One of my very good students, Colin Chrestay, sent me the attached video of a techie at Microsoft showing off this staggering new software–software seems like too mild a word–in development called Photosynth. If you’re only interested in books, you can watch the first two minutes, but watch the whole thing. You really must watch the whole thing.
Stuff like this is just really staggering to me in seeing what is now possible via the web. (My guess is this is old hat to a great many people; but not to me). I don’t know enough about the specifics, and assume that this kind of thing is still a ways away from every person’s fingertips. But the realization that it isn’t inconceivable that every school child could explore every corner of the earth in three dimensions, from every angle and in the minutest detail to the broadest geographic and geological context…well, when I was my son’s age these were the fantasies of Ray Bradbury. I imagine it will be the normal day to day life of my grandchildren.
Re. books, the feebleness of books. Well, I guess I don’t completely think that books are feeble, but this kind of thing just makes clear to me again that there are many things for which the electronic world is clearly superior to anything that book culture could imagine. To insist otherwise does, I think, verge on a snobbish version of luddite-ism.

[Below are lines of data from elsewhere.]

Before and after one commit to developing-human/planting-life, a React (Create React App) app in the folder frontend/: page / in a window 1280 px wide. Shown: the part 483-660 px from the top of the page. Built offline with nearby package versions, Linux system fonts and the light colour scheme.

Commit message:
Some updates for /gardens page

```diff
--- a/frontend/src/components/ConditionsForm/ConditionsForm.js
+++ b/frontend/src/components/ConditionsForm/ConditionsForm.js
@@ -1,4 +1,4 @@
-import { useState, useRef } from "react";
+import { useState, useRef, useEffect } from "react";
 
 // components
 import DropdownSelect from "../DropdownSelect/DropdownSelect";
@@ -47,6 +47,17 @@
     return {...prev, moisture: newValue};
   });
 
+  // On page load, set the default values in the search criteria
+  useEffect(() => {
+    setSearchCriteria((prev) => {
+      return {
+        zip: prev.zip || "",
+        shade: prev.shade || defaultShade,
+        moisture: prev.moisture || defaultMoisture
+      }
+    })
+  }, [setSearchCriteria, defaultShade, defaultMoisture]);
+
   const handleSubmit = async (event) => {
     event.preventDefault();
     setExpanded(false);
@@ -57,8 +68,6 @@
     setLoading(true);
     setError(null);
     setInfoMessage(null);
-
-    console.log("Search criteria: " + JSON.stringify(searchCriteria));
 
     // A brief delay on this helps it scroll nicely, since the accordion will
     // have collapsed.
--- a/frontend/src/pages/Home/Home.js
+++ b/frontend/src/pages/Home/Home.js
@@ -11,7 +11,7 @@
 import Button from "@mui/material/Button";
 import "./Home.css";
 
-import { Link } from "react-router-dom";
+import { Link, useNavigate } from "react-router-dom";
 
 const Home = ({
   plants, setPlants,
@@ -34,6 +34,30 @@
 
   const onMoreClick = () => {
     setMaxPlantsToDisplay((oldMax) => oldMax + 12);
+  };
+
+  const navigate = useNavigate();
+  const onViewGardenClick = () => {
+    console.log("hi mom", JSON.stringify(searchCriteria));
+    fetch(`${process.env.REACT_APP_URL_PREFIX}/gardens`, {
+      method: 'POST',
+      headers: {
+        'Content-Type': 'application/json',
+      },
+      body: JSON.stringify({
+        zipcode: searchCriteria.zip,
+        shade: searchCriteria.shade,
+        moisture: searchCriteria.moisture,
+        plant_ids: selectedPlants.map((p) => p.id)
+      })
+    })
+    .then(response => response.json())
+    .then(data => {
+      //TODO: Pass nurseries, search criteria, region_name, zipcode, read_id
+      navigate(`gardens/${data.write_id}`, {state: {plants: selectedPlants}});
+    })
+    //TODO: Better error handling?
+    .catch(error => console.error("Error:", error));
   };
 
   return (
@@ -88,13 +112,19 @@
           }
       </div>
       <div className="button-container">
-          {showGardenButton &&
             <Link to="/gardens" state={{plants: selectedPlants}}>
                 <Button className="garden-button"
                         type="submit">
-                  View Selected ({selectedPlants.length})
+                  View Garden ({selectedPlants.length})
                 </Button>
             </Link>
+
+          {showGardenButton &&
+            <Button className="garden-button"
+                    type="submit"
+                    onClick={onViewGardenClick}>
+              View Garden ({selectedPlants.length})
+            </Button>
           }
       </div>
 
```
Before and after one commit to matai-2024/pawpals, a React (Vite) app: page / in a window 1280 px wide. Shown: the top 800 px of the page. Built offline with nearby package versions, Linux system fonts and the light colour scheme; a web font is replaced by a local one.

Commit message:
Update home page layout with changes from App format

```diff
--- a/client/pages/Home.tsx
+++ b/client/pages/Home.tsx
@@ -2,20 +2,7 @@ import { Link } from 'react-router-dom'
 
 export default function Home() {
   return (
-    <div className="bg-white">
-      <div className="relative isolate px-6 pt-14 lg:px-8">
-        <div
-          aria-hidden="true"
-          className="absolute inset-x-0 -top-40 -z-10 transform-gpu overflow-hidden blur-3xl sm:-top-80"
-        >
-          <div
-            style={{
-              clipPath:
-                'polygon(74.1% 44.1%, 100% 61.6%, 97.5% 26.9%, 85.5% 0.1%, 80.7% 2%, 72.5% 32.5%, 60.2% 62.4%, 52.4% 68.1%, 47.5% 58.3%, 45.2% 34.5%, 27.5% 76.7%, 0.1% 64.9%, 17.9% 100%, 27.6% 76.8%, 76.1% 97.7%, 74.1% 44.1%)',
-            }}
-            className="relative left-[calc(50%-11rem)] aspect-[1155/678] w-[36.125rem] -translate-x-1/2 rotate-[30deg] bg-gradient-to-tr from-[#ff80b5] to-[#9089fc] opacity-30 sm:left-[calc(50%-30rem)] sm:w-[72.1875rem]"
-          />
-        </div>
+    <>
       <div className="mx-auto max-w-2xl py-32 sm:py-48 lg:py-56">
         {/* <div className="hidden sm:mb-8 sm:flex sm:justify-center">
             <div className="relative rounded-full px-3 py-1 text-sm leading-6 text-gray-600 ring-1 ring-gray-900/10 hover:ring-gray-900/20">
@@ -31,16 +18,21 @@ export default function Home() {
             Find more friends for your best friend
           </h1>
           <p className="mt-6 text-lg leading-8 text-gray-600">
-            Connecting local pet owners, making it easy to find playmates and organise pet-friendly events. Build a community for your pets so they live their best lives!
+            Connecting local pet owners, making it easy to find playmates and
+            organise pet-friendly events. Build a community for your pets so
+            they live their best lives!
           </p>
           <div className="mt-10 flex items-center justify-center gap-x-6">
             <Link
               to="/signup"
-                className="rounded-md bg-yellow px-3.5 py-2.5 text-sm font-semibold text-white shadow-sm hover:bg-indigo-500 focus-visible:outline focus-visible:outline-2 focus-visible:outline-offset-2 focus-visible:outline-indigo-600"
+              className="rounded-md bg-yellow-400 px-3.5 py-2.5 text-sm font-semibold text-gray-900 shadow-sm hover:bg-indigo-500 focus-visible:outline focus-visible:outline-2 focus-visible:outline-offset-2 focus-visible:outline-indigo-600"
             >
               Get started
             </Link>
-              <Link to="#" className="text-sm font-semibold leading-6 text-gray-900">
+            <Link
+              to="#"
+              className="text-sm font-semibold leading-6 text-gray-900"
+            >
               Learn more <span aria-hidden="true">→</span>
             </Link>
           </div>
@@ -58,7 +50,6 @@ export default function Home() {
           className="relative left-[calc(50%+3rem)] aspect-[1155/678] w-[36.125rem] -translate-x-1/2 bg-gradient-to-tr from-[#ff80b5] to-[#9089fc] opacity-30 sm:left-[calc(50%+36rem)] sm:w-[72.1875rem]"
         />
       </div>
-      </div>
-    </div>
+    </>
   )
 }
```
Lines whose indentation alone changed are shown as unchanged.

For instance, when I was growing up on books, a selling point for reading was that books allowed you to experience multiple places and cultures in the world, to travel to places in your imagination that you could never access with your body. And I don’t think there was anything spurious in that claim. But how this raison d’etre pales in comparison to seeing these worlds in three dimensions. Imagine that you wanted to know about mountain climbing in the Himilayas. I am sure there is still a very big place for books on this subject, but how much more impoverished that experience would be for the students who won’t have access to the kind of experience that photosynth can provide.
As a result, it seems to me that we need to think clearly about just what it is that books give us access to in terms of form or content that can’t be accessed in the same way via these kinds of technology. Among other things, of course, we might say that books are a good source for exploring the possibilities of language. And one traditional distinction between novels and movies seems to me to still hold for the visuality of the internet. Books, texts in language, are better media for exploring the intricacies of the human pscyhe, better access to the interior world than the visual world of technology typically allows for. Perhaps we need both novels and autobiographies by mountain climbers, and photosynth representations of mountain climbing, to get our strongest human approximation of what it must be like to climb in the Himalayas.
Secondly, of course, I’m intrigued by the degree in this video that books and newspapers are a passing mention. Indeed, the brief nod to Dickens’ Bleak House seems to be mostly about the fact that we could put the whole of Bleak House into a simultaneous view, something the presenter agrees is not necessarily a great way to read a book. And the bit on newspapers seems to be about trying to make the experience of reading a traditional newspaper more available for the digital reader. One wants to say why. It’s neat that we can do this, but peculiarity of these moments in the video suggest to me the ways in which these technologies create different forms of experience that are not compatible with books or newspapers as traditionally conceived.
I admit that when I see videos like this, I mostly think that the digital utopians have won the day. That I should fold my tents and go home.
Nevertheless, it still seems to me that the task is to figure out what the precise role of reading traditional texts really is; what particular role do traditional forms of reading and writing have to play in our present moment. What can the reading of texts provide, what skills can it enable, that are difficult (impossible?) to develop in any other way. Of course, we can continue to read without worrying about these things, simply because we like reading books more than other things, but my guess is that this will mean that reading books will become an increasingly arcane hobby–something a little like collecting rare books or writing on typewriters is today. Something that is done and enjoyed, something for which there is even a minimal market, but something that is mostly a curiosity rather than a serious cultural enterprise.